Sounded like a good place to begin my quest, and walking across the garden still to decide whether this was to be a Halford or a Skues Day, I saw a rise, and this encouraged me. But as it happened this was to be the only rise I saw all morning, and Skues, won.

I fished ‘small’. My Loomis Xperience (7’6” for 4wt.) was perfect for this stream, and for flies, I tied a gold headed PTN (#18) to the point, and a black gnat (#22), to the dropper, on a leader, the length of my rod.

Brought up on a diet of spate rivers and chalk streams, I am having to learn the craft of small stream fishing, and must if I am to achieve my goal, for these streams are in the majority in non traditional trouty counties. And to remind myself of the need for stealth,

I saw and spooked my first fish quite early. This was the only fish I actually saw, because the sensible ones were hiding in the pockets. And it was not before I found one,

and netted Worcestershire at the same time. And relaxed now, I became more adventurous and slid down many a steep bank and into shallow water below pocket after

pool seeking out more fish, and did, hooking and losing, or netting on both flies. Only 700 yards of river but with many juicy looking spots, this is a lovely bit of water, but so much easier now, before the trees become fully in leaf, and even now, I lost at least three leaders to overzealous back casts.

I finally arrived at what Penny told me was the weir pool.

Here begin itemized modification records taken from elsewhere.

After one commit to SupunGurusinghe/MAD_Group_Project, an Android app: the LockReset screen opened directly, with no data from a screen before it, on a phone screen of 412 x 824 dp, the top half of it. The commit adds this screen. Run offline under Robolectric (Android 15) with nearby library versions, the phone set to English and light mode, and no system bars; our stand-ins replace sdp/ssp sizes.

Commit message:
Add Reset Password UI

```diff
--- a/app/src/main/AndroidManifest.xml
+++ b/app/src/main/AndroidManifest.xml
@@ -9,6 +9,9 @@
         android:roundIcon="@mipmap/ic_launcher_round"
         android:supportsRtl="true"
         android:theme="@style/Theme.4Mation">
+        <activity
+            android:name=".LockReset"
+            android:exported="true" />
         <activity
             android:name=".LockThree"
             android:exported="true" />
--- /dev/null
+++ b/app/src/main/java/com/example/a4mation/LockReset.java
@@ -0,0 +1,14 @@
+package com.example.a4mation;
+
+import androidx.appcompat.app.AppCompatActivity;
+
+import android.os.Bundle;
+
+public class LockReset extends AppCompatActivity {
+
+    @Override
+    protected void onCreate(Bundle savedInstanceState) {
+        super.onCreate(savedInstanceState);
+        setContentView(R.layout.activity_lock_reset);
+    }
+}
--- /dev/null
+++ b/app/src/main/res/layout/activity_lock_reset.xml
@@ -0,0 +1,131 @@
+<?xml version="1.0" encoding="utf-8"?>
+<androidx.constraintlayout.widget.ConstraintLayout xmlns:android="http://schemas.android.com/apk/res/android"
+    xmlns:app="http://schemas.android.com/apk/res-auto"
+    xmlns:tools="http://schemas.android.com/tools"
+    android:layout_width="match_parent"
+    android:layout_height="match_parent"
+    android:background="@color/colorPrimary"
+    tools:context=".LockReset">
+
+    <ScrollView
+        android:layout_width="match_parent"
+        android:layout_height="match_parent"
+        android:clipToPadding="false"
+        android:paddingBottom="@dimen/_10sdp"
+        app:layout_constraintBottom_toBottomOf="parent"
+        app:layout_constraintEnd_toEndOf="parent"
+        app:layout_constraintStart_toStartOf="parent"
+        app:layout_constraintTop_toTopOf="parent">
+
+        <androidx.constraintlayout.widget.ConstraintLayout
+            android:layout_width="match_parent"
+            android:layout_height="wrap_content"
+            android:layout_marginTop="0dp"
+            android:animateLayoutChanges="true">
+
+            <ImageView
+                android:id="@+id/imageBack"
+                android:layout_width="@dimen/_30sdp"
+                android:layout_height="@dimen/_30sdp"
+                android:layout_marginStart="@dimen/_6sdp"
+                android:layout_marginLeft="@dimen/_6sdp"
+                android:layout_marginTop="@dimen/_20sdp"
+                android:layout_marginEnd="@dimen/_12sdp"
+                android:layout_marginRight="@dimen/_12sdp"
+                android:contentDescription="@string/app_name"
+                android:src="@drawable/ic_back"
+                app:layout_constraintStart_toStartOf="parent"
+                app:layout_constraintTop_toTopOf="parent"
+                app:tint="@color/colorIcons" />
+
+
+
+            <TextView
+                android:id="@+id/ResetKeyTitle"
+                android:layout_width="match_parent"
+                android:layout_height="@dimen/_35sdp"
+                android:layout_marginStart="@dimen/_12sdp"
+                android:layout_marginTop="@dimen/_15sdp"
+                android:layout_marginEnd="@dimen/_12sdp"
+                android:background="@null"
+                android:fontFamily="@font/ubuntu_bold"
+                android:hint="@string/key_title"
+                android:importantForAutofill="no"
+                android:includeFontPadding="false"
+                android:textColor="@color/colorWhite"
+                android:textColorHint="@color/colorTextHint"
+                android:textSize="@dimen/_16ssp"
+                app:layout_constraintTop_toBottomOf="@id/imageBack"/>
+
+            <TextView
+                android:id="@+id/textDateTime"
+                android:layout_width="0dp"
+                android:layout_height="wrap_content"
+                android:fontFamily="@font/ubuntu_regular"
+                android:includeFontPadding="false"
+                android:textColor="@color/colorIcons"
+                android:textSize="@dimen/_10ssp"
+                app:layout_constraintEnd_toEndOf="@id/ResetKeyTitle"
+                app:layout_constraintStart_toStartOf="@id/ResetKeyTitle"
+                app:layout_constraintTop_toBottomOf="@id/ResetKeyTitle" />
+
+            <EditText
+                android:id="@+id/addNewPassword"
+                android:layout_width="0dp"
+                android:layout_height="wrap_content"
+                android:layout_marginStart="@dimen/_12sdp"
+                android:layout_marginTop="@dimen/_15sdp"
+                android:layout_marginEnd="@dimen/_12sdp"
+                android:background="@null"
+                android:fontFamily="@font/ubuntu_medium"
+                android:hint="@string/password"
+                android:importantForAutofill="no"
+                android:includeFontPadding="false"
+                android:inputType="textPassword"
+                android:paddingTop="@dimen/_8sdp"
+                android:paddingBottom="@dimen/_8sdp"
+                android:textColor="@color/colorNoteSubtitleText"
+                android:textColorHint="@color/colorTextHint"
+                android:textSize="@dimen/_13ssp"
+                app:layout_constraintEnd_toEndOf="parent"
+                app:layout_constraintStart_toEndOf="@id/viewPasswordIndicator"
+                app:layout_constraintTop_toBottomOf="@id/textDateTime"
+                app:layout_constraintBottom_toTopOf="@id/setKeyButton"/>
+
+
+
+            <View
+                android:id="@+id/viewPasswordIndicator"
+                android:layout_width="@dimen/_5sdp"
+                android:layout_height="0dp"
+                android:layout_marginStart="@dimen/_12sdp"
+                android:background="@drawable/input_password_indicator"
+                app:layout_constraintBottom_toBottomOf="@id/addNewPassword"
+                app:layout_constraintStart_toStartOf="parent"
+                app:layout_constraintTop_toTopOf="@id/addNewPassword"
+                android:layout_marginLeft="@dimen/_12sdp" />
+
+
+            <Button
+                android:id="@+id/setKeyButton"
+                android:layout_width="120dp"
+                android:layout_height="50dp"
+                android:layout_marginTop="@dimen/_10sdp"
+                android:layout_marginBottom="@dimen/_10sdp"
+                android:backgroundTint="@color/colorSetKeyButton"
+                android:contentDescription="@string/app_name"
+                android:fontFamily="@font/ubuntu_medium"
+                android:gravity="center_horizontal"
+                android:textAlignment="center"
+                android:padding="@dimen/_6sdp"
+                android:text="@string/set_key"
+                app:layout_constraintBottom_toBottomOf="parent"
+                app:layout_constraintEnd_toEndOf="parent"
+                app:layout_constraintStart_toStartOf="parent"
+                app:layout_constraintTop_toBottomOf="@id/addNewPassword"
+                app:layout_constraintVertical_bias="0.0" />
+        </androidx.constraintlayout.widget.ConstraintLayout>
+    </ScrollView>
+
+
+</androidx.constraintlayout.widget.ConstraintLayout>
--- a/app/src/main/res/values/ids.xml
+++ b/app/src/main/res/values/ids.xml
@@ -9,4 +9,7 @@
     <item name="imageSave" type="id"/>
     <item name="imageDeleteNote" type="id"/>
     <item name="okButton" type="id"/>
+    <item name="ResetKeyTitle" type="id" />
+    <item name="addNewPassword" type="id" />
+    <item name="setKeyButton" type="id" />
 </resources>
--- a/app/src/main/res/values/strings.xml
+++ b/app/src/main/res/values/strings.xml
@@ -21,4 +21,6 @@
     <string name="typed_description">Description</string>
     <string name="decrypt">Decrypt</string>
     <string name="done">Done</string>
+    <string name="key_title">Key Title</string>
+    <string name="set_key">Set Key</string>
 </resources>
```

And unexpectedly, it was. This was fished with a short line, and yielded the best of my five, netted. All were 4 – 5”, wild browns with characteristic red spots,

and some with a char like white edge to the tail fin. My ‘specimen’ which told me that after only two and half hours, it was time to stop and enjoy, thoughtfully, my morning, was about 3/4lb, and a real scrapper, which will be a 1lb-er before it spawns next Winter, I hope.

My day concluded with a grateful (and boastful!) showing of my pictures to Penny, who shared my joy in success, and told me that I must return (and maybe, even stay!)

What a morning, and I am justly thankful to Keith, and take pleasure in recommending Tundridge Mill to my readers.